Diana, so glad you are recovering.
I discovered rctq a couple years ago. I didn't read the posts on a regular
basis but when I stopped in I enjoyed the posts and kept thinking that I
needed to jump in. It wasn't until very recently that I took the plunge,
and now read every day. I stay because you are a very knowledgeable group
of people and your help and suggestions are invaluable. I don't think I
have come across a question that went unanswered.
My Mom taught me how to sew at a very young age. I remember cutting out
patterns with Mom's right handed scissors until my poor left hand was numb.
It wasn't until I was an adult that I owned my first pair of left handed
scissors!!. I sewed until I got married, then made curtains, baby clothes,
doll clothes and dresses from my nieces. Once my boys got into school I
put the sewing on hold for a while. About 20 years ago (maybe longer) I
took my first quilting class. Prior to the class we were given our supply
list for the rail fence pattern. My selection of fabric was a mixture of
cottons and poly cottons. What did a 20 something year old know!! I
enjoyed the coming together of that quilt. I was amazed that 6 fabrics,
sewn together in different order, turned this way or that way could create a
During my sons growing up years I had little time to myself, but took a few
quilting classes. Classes were great because you could attend, do your
cutting and sewing without the interruptions of children and hubby. I didn'
t *need* a class, but I found classes to be a great motivator.
My Mom quilted and was a very good at it. Many of her quilts were hand
quilted. She always had projects on the go, and at various stages of
completion. She had blocks to appliqué that were easy to take along, she
had pieces cut out to sew on the machine, she had squares cut out ready to
sew together, quilts ready to hand quilt. Mom was diagnosed with ovarian
cancer and the chemo treatments started shortly thereafter. It was not
meant to be. From the time of diagnosis to the time she passed away was 6
months. She spent the majority of that time in hospital.
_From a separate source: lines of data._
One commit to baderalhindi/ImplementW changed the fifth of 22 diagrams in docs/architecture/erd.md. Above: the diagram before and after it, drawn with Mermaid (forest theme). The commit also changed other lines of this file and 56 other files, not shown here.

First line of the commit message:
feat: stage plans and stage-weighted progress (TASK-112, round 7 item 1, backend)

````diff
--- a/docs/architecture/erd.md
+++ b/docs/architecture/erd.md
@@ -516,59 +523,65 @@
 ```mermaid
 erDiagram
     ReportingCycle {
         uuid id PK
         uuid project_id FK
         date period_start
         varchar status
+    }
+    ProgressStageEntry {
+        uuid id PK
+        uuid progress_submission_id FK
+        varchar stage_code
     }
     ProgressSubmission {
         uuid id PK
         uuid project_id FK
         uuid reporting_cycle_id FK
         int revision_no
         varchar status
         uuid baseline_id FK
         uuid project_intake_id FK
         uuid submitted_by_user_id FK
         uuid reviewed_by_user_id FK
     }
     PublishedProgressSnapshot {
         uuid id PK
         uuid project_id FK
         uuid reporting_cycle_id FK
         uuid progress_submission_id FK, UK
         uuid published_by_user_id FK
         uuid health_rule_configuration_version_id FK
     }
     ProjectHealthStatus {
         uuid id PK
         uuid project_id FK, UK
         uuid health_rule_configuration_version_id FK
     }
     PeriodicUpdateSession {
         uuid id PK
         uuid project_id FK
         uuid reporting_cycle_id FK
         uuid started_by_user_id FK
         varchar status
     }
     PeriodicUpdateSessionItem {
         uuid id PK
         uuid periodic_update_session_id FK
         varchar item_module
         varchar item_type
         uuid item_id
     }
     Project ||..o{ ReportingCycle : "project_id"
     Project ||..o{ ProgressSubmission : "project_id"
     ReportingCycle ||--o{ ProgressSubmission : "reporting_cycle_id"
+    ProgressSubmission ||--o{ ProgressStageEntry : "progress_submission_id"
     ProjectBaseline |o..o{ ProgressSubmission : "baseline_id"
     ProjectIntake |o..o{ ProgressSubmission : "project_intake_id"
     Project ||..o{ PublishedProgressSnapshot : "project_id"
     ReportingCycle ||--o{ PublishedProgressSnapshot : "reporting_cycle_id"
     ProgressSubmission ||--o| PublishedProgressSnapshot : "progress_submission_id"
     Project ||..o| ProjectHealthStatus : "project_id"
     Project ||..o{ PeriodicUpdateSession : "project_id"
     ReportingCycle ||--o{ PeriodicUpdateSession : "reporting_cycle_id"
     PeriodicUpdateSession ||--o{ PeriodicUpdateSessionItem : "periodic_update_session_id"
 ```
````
On Mother's Day
last year all of her family, all 13 of us, gathered at the hospital with Mom
and her quilts. The nurses so kindly let us use the dining room and we set
out all of her quilts. All our names were put in a hat and as a name was
pulled out we picked a quilt to call our own. Everyone got 3 quilts, Mom
had that many!! After she passed away, and dividing up her things, as I was
the only quilter in the family, I got Mom's quilting supplies, frames and
gadgets and stashes and all of her works in progress.
So, my future quilting plans involve finishing Mom's projects, or at least
learning what to do to finish. Which involves techniques I haven't done
before, and decisions on how they go together. I will never lack something
"quilty" to do